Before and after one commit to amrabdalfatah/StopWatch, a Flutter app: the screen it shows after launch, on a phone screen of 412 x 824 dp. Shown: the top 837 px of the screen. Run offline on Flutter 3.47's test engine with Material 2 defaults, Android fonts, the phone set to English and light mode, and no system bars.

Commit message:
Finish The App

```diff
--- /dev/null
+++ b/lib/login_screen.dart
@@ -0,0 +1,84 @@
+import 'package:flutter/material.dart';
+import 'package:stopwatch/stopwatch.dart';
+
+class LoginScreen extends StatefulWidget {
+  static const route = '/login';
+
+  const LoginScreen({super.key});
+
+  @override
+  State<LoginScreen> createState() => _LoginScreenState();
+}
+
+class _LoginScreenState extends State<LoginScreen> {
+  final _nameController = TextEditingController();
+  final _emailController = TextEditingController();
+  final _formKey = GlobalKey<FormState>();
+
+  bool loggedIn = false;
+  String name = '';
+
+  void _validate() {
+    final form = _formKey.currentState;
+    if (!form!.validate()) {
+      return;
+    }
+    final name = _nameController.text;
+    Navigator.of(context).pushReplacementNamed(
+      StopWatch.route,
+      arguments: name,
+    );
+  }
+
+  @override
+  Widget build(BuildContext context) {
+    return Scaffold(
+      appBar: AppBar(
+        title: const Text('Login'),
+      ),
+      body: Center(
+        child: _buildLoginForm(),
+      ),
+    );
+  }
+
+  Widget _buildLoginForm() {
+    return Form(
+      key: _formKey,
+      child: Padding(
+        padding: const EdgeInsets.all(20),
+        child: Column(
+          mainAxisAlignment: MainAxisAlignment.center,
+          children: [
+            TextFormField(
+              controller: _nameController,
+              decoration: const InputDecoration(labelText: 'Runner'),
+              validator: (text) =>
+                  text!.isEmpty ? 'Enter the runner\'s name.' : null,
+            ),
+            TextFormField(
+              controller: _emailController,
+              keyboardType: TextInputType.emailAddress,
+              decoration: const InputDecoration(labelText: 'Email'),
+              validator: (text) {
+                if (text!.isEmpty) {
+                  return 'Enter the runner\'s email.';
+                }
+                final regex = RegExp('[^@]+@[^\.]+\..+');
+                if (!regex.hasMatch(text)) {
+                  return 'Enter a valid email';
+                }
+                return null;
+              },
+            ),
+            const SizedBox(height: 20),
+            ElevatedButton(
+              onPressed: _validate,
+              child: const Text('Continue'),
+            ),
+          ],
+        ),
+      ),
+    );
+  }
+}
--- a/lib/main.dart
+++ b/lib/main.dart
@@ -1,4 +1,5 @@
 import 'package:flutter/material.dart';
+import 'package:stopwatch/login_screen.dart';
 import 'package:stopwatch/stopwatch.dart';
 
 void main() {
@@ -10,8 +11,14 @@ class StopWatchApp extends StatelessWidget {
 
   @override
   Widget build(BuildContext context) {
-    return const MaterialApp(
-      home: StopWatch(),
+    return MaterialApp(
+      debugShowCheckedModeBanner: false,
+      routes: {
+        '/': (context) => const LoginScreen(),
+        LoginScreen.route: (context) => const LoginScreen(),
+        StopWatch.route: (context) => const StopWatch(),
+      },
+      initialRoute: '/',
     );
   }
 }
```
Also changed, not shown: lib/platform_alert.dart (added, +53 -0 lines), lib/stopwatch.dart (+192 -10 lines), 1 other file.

= = = = = = =

→ ACTIVITY:
Count the lines above with the string "import"; report only that figure.

→ ANSWER TO THIS PROBLEM:
5